As we already mentioned, annual franchise tax reports are a key component of LLC maintenance in this state, and there are harsh financial penalties for delinquent reports. Additionally, you might want to hold an annual meeting to discuss goals and priorities for your LLC, although this is an optional step.
Frequently Asked Questions
Before we wrap things up, let’s take a look at some of the most common questions we hear from readers regarding the LLC formation process in Arkansas.
What are the state business tax rates in Arkansas?
Every Arkansas business must pay a $150 annual franchise tax to operate in compliance with state law. Beyond that, LLCs taxed as corporations pay the state’s 1-6.2% corporate income tax rate, while LLCs taxed as partnerships or sole proprietorships pay a 1-6.9% personal income tax.
How quickly does Arkansas process LLC formations?
Arkansas processes most business document filings within two business days.
How many small businesses are there in Arkansas today?
The state of Arkansas is home to around 250,000 small businesses. Entrepreneurs of all backgrounds and business types find that Arkansas is a great place to own and operate a small business.
What are the top small business resources and websites in Arkansas?

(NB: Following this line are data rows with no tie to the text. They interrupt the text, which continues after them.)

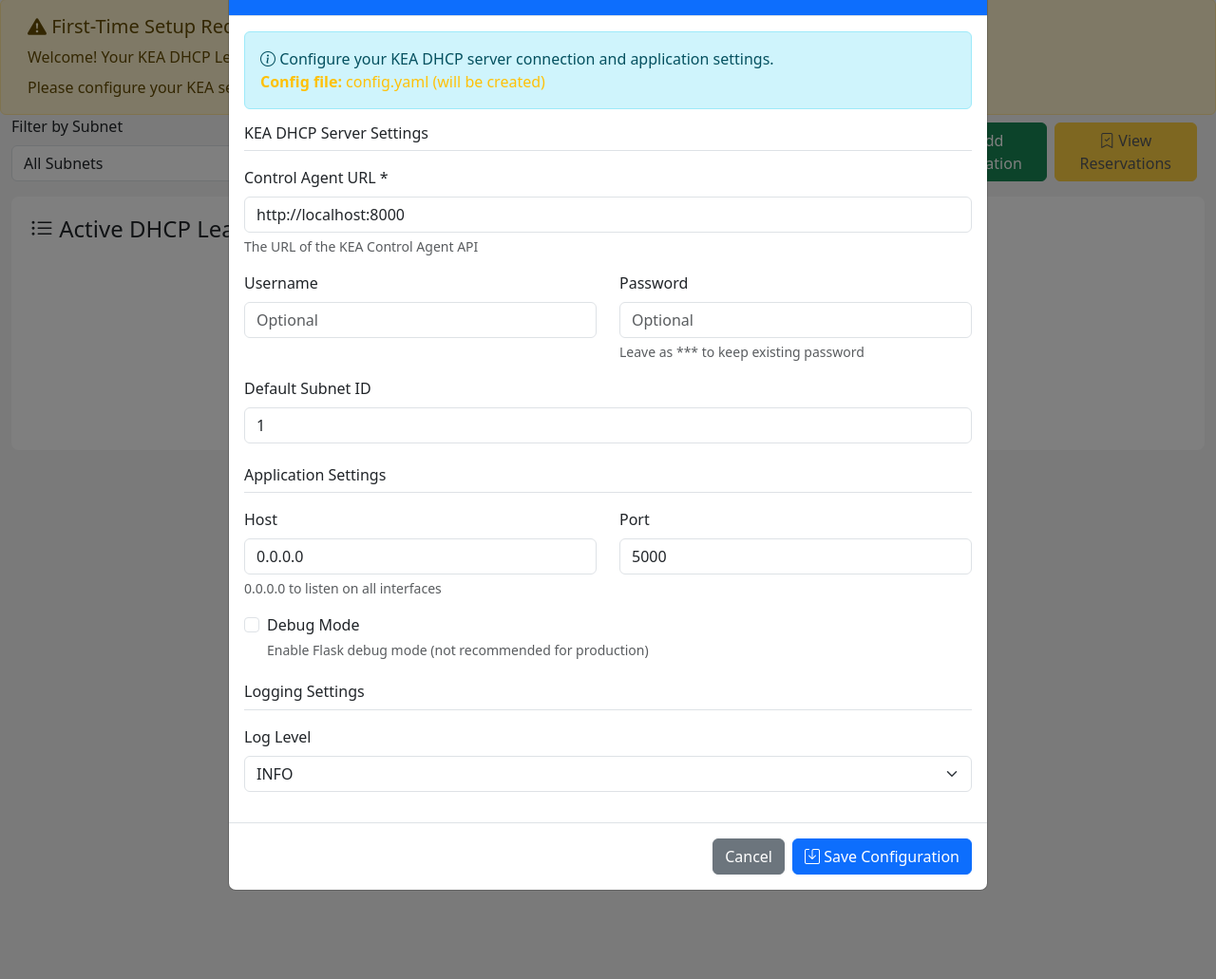
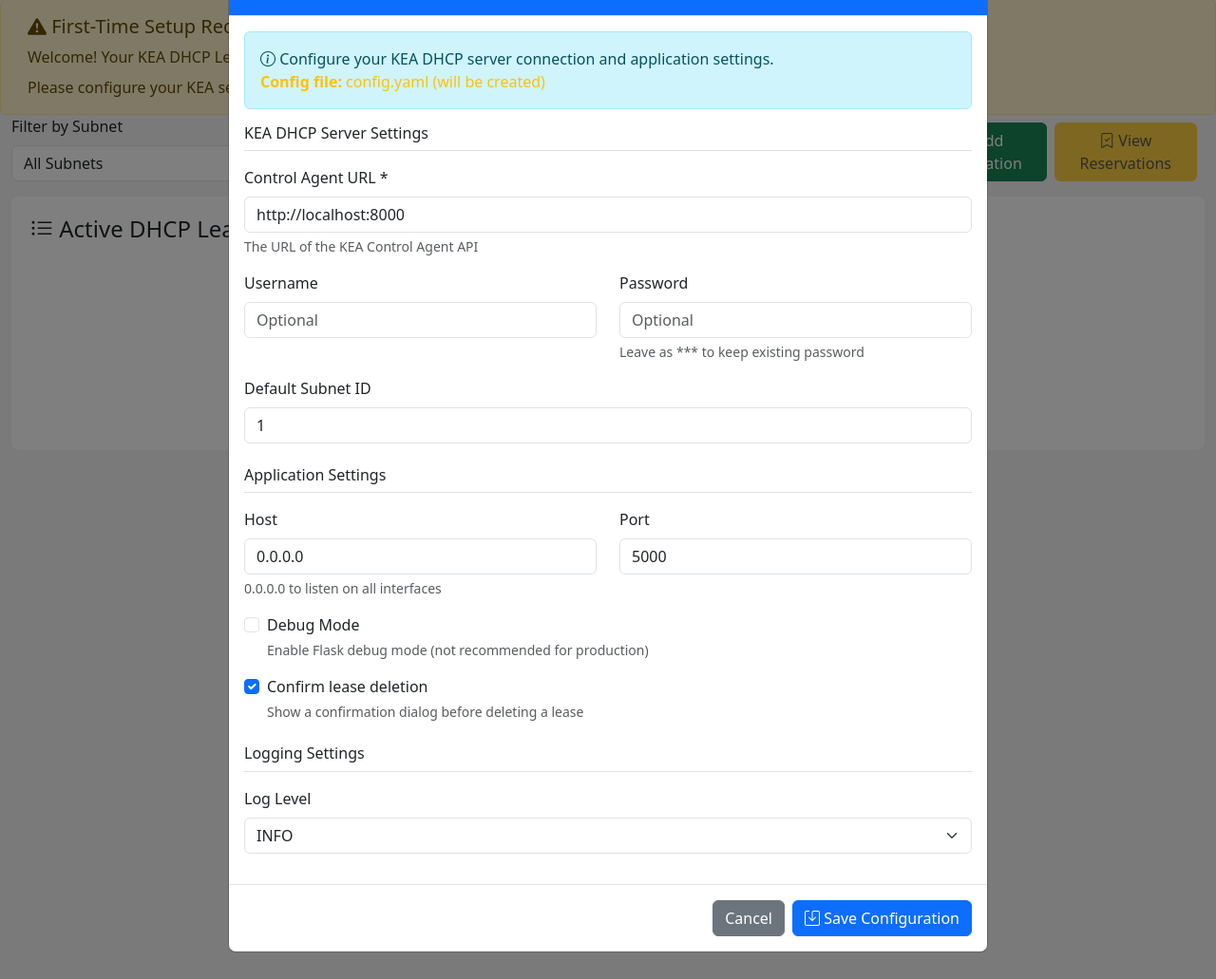
Before and after one commit to awkto/Kea-GUI-Reservations, a Flask app: page / in a window 1280 px wide. Shown: the part 75-1106 px from the top of the page at 95% size. Run offline with Flask 3, Linux system fonts and the light colour scheme; some libraries are stand-ins or nearby versions.

Commit message:
feat: add delete lease button with confirmation modal
Adds a small round X button to each lease row that calls DELETE
/api/leases/ip/<ip>. Shows a confirmation modal by default ("Lease
will be deleted. Client reboot recommended.") which can be disabled
via a new checkbox in the Configuration Settings modal.

Bumps version to 1.10.0.

```diff
--- a/templates/index.html
+++ b/templates/index.html
@@ -406,6 +406,37 @@
         </div>
     </div>
 
+    <!-- Delete Lease Confirmation Modal -->
+    <div class="modal fade" id="deleteLeaseModal" tabindex="-1">
+        <div class="modal-dialog">
+            <div class="modal-content">
+                <div class="modal-header bg-danger text-white">
+                    <h5 class="modal-title">
+                        <i class="bi bi-exclamation-triangle"></i> Delete Lease
+                    </h5>
+                    <button type="button" class="btn-close btn-close-white" data-bs-dismiss="modal"></button>
+                </div>
+                <div class="modal-body">
+                    <p>Lease will be deleted. Client reboot recommended.</p>
+                    <dl class="row mb-0">
+                        <dt class="col-sm-4">IP Address:</dt>
+                        <dd class="col-sm-8" id="delete-lease-modal-ip"></dd>
+                        <dt class="col-sm-4">MAC Address:</dt>
+                        <dd class="col-sm-8" id="delete-lease-modal-mac"></dd>
+                        <dt class="col-sm-4">Hostname:</dt>
+                        <dd class="col-sm-8 mb-0" id="delete-lease-modal-hostname"></dd>
+                    </dl>
+                </div>
+                <div class="modal-footer">
+                    <button type="button" class="btn btn-secondary" data-bs-dismiss="modal">Cancel</button>
+                    <button type="button" class="btn btn-danger" onclick="confirmDeleteLease()">
+                        <i class="bi bi-trash"></i> Delete
+                    </button>
+                </div>
+            </div>
+        </div>
+    </div>
+
     <!-- Configuration Modal -->
     <div class="modal fade" id="configModal" tabindex="-1">
         <div class="modal-dialog modal-lg">
@@ -478,6 +509,16 @@
                                     Debug Mode
                                 </label>
                                 <div class="form-text">Enable Flask debug mode (not recommended for production)</div>
+                            </div>
+                        </div>
+
+                        <div class="mb-3">
+                            <div class="form-check">
+                                <input class="form-check-input" type="checkbox" id="config-confirm-lease-delete" checked>
+                                <label class="form-check-label" for="config-confirm-lease-delete">
+                                    Confirm lease deletion
+                                </label>
+                                <div class="form-text">Show a confirmation dialog before deleting a lease</div>
                             </div>
                         </div>
 
@@ -669,10 +710,12 @@
         let addReservationModal = null;
         let editReservationModal = null;
         let deleteReservationModal = null;
+        let deleteLeaseModal = null;
         let configModal = null;
         let importModal = null;
         let keaConfigModal = null;
         let keaConfigData = null;
+        let confirmLeaseDelete = localStorage.getItem('confirmLeaseDelete') !== 'false';
 
         // Initialize modals
         document.addEventListener('DOMContentLoaded', function() {
@@ -681,6 +724,7 @@
             addReservationModal = new bootstrap.Modal(document.getElementById('addReservationModal'));
             editReservationModal = new bootstrap.Modal(document.getElementById('editReservationModal'));
             deleteReservationModal = new bootstrap.Modal(document.getElementById('deleteReservationModal'));
+            deleteLeaseModal = new bootstrap.Modal(document.getElementById('deleteLeaseModal'));
             configModal = new bootstrap.Modal(document.getElementById('configModal'));
             importModal = new bootstrap.Modal(document.getElementById('importModal'));
             keaConfigModal = new bootstrap.Modal(document.getElementById('keaConfigModal'));
@@ -929,13 +973,22 @@
                        </button>`;
                 }
 
+                const deleteButton = `<button class="btn btn-sm rounded-circle d-inline-flex align-items-center justify-content-center"
+                        style="width:30px;height:30px;padding:0;border:1px solid #dc3545;color:#dc3545;background:transparent;flex-shrink:0"
+                        onmouseover="this.style.background='#dc3545';this.style.color='white'"
+                        onmouseout="this.style.background='transparent';this.style.color='#dc3545'"
+                        title="Delete lease"
+                        onclick='deleteLease(${JSON.stringify(lease)})'>
+                    <i class="bi bi-x-lg" style="font-size:0.813rem"></i>
+                </button>`;
+
                 row.innerHTML = `
                     <td><strong>${lease['ip-address']}</strong></td>
                     <td><code>${lease['hw-address']}</code></td>
                     <td>${lease.hostname || '<em>none</em>'}</td>
                     <td><span class="badge bg-info">${lease['subnet-id']}</span></td>
                     <td>${validUntil}</td>
-                    <td>${actionButton}</td>
+                    <td><div class="d-flex align-items-center gap-2">${actionButton}${deleteButton}</div></td>
                 `;
 
                 tbody.appendChild(row);
@@ -1414,6 +1467,42 @@
             }
         }
 
+        function deleteLease(lease) {
+            selectedLease = lease;
+
+            if (confirmLeaseDelete) {
+                document.getElementById('delete-lease-modal-ip').textContent = lease['ip-address'];
+                document.getElementById('delete-lease-modal-mac').textContent = lease['hw-address'];
+                document.getElementById('delete-lease-modal-hostname').textContent = lease.hostname || 'none';
+                deleteLeaseModal.show();
+            } else {
+                performDeleteLease(lease['ip-address']);
+            }
+        }
+
+        async function confirmDeleteLease() {
+            if (!selectedLease) return;
+            deleteLeaseModal.hide();
+            await performDeleteLease(selectedLease['ip-address']);
+        }
+
+        async function performDeleteLease(ipAddress) {
+            try {
+                const response = await fetch(`/api/leases/ip/${encodeURIComponent(ipAddress)}`, {
+                    method: 'DELETE'
+                });
+                const data = await response.json();
+                if (data.success) {
+                    showAlert('success', `Lease for ${ipAddress} deleted`);
+                    loadLeases();
+                } else {
+                    throw new Error(data.error || 'Failed to delete lease');
+                }
+            } catch (error) {
+                alert(`Error deleting lease: ${error.message}`);
+            }
+        }
+
         function showAlert(type, message) {
             const alert = document.createElement('div');
             alert.className = `alert alert-${type} alert-dismissible fade show mt-3`;
@@ -1492,6 +1581,8 @@
                     document.getElementById('config-app-host').value = cfg.app.host || '0.0.0.0';
                     document.getElementById('config-app-port').value = cfg.app.port || 5000;
                     document.getElementById('config-app-debug').checked = cfg.app.debug || false;
+                    const confirmPref = cfg.app.confirm_lease_delete !== false;
+                    document.getElementById('config-confirm-lease-delete').checked = confirmPref;
 
                     document.getElementById('config-log-level').value = cfg.logging.level || 'INFO';
 
@@ -1531,7 +1622,8 @@
                     app: {
                         host: document.getElementById('config-app-host').value,
                         port: parseInt(document.getElementById('config-app-port').value),
-                        debug: document.getElementById('config-app-debug').checked
+                        debug: document.getElementById('config-app-debug').checked,
+                        confirm_lease_delete: document.getElementById('config-confirm-lease-delete').checked
                     },
                     logging: {
                         level: document.getElementById('config-log-level').value,
@@ -1552,6 +1644,10 @@
                 const data = await response.json();
 
                 if (data.success) {
+                    // Sync lease delete confirmation preference immediately
+                    confirmLeaseDelete = newConfig.app.confirm_lease_delete;
+                    localStorage.setItem('confirmLeaseDelete', confirmLeaseDelete);
+
                     configModal.hide();
 
                     // Remove first-start banner if it exists
--- a/version.txt
+++ b/version.txt
@@ -1 +1 @@
-1.9.0
+1.10.0
```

The Arkansas district office of the U.S. Small Business Administration is a great place to start. The Arkansas Economic Development Commission is also an excellent resource, while tech-savvy entrepreneurs can likely find plenty of valuable information from the Arkansas Small Business and Technology Development Center.

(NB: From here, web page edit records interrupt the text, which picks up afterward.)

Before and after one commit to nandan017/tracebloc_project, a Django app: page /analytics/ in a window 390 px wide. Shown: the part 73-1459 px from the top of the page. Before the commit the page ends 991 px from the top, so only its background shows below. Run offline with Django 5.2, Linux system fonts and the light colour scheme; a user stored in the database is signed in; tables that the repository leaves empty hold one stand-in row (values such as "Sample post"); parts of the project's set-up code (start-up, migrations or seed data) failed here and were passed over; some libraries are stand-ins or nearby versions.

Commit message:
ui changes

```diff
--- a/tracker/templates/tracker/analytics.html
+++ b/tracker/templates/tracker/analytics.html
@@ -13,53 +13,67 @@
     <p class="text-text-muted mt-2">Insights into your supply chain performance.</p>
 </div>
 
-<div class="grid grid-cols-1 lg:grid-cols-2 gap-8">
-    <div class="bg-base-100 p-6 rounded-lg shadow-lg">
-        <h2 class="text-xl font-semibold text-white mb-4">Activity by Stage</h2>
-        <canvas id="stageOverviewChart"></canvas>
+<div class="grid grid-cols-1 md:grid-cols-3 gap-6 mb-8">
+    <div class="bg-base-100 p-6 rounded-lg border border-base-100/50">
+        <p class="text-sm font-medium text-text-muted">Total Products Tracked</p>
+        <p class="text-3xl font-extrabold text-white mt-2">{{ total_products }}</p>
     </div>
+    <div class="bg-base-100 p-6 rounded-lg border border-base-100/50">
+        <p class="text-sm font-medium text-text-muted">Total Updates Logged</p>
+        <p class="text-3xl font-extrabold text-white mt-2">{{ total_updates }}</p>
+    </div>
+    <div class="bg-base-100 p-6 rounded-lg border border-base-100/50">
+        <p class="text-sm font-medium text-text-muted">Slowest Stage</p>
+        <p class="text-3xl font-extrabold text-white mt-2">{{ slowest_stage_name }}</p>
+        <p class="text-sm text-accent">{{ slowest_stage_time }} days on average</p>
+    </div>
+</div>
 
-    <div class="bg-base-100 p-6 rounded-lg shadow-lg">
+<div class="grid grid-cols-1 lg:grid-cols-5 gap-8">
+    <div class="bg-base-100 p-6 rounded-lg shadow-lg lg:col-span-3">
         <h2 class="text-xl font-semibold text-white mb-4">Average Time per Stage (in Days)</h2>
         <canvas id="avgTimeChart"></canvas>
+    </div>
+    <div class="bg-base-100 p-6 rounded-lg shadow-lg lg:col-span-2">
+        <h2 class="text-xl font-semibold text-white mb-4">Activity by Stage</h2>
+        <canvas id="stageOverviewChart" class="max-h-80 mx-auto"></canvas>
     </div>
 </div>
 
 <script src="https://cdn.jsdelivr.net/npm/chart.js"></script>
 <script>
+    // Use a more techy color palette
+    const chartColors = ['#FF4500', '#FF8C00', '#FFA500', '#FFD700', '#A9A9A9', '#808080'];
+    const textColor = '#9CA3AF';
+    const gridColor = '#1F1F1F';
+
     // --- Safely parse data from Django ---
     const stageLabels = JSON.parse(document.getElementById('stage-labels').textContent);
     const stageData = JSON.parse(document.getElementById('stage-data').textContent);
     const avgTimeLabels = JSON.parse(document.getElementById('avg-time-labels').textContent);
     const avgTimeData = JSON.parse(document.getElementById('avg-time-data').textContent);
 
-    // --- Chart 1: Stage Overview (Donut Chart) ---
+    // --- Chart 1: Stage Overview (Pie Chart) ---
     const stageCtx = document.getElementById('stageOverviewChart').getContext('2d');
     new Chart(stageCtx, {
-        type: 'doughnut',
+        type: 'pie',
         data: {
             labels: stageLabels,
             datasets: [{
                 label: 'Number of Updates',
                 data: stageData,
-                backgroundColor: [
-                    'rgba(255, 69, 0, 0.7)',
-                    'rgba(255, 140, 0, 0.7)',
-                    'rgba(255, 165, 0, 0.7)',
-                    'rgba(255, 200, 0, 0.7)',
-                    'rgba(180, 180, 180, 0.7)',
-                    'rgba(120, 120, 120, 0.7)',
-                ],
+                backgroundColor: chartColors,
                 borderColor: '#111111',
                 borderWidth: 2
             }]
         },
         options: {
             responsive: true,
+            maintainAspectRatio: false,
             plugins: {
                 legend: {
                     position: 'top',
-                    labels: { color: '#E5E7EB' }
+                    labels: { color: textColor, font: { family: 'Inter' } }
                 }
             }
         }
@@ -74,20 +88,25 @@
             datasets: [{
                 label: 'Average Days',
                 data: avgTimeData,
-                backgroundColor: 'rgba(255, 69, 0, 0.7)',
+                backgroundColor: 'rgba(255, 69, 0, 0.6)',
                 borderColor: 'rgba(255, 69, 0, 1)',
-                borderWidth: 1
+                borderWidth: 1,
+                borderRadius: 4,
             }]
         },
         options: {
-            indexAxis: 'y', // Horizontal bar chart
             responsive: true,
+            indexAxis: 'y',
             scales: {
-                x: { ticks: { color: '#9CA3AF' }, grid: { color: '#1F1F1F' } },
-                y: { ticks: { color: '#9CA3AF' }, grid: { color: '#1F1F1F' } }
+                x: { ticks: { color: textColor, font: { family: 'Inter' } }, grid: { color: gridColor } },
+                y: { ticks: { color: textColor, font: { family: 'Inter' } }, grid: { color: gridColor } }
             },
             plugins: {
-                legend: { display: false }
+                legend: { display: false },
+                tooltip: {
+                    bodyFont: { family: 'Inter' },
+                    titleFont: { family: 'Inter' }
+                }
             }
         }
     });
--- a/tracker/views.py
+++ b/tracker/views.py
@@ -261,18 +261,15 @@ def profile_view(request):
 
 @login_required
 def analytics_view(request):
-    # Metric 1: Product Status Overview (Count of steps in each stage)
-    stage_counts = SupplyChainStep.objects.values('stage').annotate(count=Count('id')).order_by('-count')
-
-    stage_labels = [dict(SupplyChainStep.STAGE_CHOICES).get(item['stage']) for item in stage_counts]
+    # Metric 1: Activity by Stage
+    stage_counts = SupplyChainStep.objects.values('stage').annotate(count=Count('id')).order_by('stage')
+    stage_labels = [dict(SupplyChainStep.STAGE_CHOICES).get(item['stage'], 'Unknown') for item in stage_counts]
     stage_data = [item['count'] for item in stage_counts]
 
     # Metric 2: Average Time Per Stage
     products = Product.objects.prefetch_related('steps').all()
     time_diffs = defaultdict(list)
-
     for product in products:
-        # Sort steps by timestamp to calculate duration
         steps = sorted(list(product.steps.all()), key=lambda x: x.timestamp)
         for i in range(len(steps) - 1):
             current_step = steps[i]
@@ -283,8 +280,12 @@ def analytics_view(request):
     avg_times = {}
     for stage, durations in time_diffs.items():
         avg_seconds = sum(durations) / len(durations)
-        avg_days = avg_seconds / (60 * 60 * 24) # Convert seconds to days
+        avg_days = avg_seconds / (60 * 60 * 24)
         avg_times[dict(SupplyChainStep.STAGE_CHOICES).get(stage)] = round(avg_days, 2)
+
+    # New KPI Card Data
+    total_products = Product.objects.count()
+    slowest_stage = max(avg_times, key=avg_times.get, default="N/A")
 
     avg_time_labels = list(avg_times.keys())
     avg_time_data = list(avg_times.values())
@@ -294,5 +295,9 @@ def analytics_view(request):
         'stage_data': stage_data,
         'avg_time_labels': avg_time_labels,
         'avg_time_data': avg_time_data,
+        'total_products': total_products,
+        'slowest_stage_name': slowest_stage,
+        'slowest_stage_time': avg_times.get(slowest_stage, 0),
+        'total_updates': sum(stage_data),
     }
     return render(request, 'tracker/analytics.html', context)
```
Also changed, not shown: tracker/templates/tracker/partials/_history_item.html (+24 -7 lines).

Should I form my LLC in Arkansas, or choose a state like Delaware or Wyoming?
Some people like to form their LLCs in states with favorable legal settings. For instance, Delaware is often seen as the most business-friendly state, as it has an entire court system that’s dedicated solely to business matters. As for Wyoming, this state has some of the most generous anonymity laws for LLC ownership.
However, for most people, your best option is to simply form your business in your home state. Forming in a different state can be a tremendous hassle, and it can add some unnecessary complexity to tax issues as well.
Cost to Start an LLC in All 50 States
We break down the LLC costs in detail in all 50 states. View all of our State LLC Costs guides below.
- Cost to Start an Alabama LLC
- Cost to Start an Alaska LLC
- Cost to Start an Arizona LLC
- Cost to Start a California LLC
- Cost to Start a Colorado LLC
- Cost to Start a Connecticut LLC
- Cost to Start a Delaware LLC
- Cost to Start a Florida LLC
- Cost to Start a Georgia LLC
- Cost to Start a Hawaii LLC
- Cost to Start an Idaho LLC
- Cost to Start an Illinois LLC
- Cost to Start an Indiana LLC
- Cost to Start an Iowa LLC
- Cost to Start a Kansas LLC
- Cost to Start a Kentucky LLC
- Cost to Start a Louisiana LLC
- Cost to Start a Maine LLC
- Cost to Start a Maryland LLC
- Cost to Start a Massachusetts
- Cost to Start a Michigan LLC
- Cost to Start a Minnesota LLC
- Cost to Start a Mississippi LLC
- Cost to Start a Missouri LLC
- Cost to Start a Montana LLC
- Cost to Start a Nebraska LLC
- Cost to Start a Nevada LLC
- Cost to Start a New Hampshire
- Cost to Start a New Jersey LLC
- Cost to Start a New Mexico LLC
- Cost to Start a New York LLC
- Cost to Start a North Carolina LLC
- Cost to Start a North Dakota LLC
- Cost to Start an Ohio LLC
- Cost to Start an Oklahoma LLC
- Cost to Start an Oregon LLC
- Cost to Start a Pennsylvania LLC
- Cost to Start a Rhode Island LLC
- Cost to Start a South Carolina
- Cost to Start a South Dakota LLC
- Cost to Start a Tennessee LLC
- Cost to Start a Texas LLC
- Cost to Start a Utah LLC
- Cost to Start a Vermont LLC
- Cost to Start a Virginia LLC
- Cost to Start a Washington LLC
- Cost to Start a West Virginia LLC
- Cost to Start a Wisconsin LLC
- Cost to Start a Wyoming LLC